Pilot Completes U.K.-Australia Stearman Flight
A British woman completed a 20-day flight from England to Australia in a Stearman on New Year's Day, commemorating a flight made by Amy Johnson in 1930. Tracey Curtis-Taylor, 53, landed at Darwin to complete the 8,000-mile trip, which began Oct. 1. "I'm feeling just a bit windblown, sunburnt and a bit punch drunk," Curtis-Taylor told media after she touched down. "This is where Amy Johnson touched down in 1930, so Darwin was the big moment for her. She was a 20th-century icon in terms of what she achieved. My flight is very much a tribute to her. It is celebrating what the pioneers achieved and what women achieve now in aviation."

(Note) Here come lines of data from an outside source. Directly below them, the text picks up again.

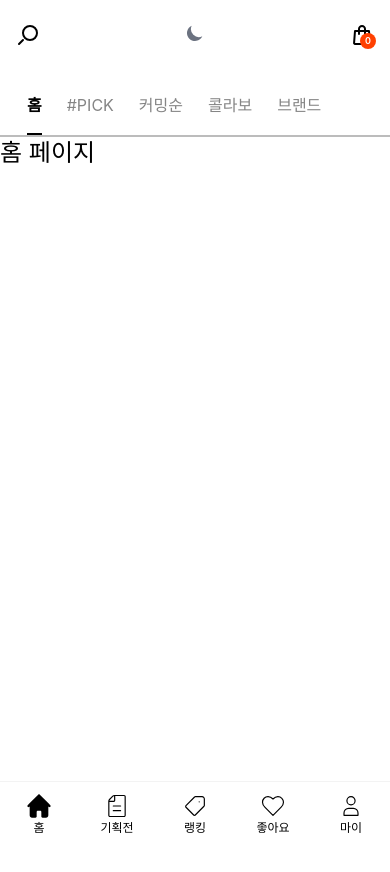
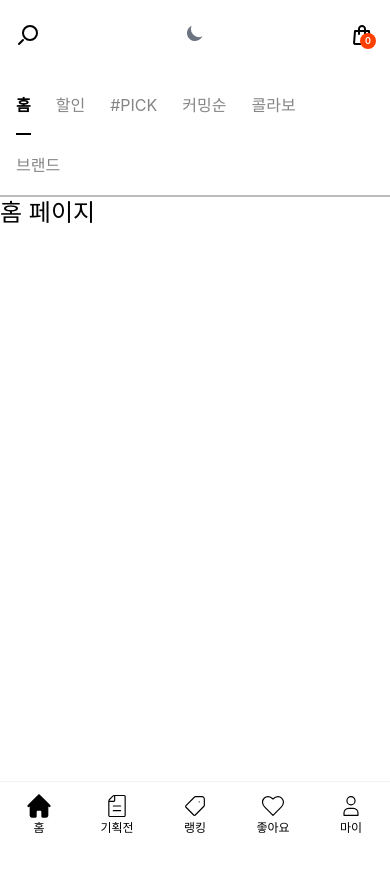
Before and after one commit to bingual/adora, a Next.js app: page / in a window 390 px wide. Shown: the top 872 px of the page. Built offline with nearby package versions, Linux system fonts and the light colour scheme; no server answers; a web font is replaced by a local one.

Commit message:
반응형 수정

```diff
--- a/src/app/globals.scss
+++ b/src/app/globals.scss
@@ -117,7 +117,7 @@ body {
         @apply bg-white dark:bg-gray-900;
         @apply border-b-2 border-solid border-[#bcbcbc] dark:border-gray-700;
         > ul {
-            padding: 0 27px;
+            @apply px-7 max-sm:px-4;
             > li {
                 display: inline-block;
                 margin-right: 25px;
@@ -129,6 +129,10 @@ body {
                     line-height: 60px;
                     display: block;
                     box-sizing: border-box;
+                    > span.point {
+                        color: #ff4000 !important;
+                        font-weight: 600;
+                    }
                 }
             }
 
--- a/src/component/header.tsx
+++ b/src/component/header.tsx
@@ -70,6 +70,11 @@ export default function Header() {
                             </li>
                             <li>
                                 <Link href="#">
+                                    <span>할인</span>
+                                </Link>
+                            </li>
+                            <li>
+                                <Link href="#">
                                     <span>#PICK</span>
                                 </Link>
                             </li>
@@ -78,6 +83,13 @@ export default function Header() {
                                     <span>커밍순</span>
                                 </Link>
                             </li>
+                            {/*<li>*/}
+                            {/*    <Link href="#">*/}
+                            {/*        <span className={'point'}>*/}
+                            {/*            BLACK FRIDAY*/}
+                            {/*        </span>*/}
+                            {/*    </Link>*/}
+                            {/*</li>*/}
                             <li>
                                 <Link href="#">
                                     <span>콜라보</span>
```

Curtis-Taylor flew through 23 countries on her way to Australia, loosely retracing the route of Johnson. Although she used GPS on the trip, the Stearman was equipped pretty much as it was when it rolled off Boeing's assembly line in 1942. Johnson flew a Gipsy Moth on her flight. She flew numerous other record-breaking flights during the 1930s until the Second World War interrupted. Johnson became a ferry pilot and was killed in 1941 after her plane went down in the Thames on a ferry flight. There were some reports that she was shot down by the British after she failed to give the correct radio contact codes.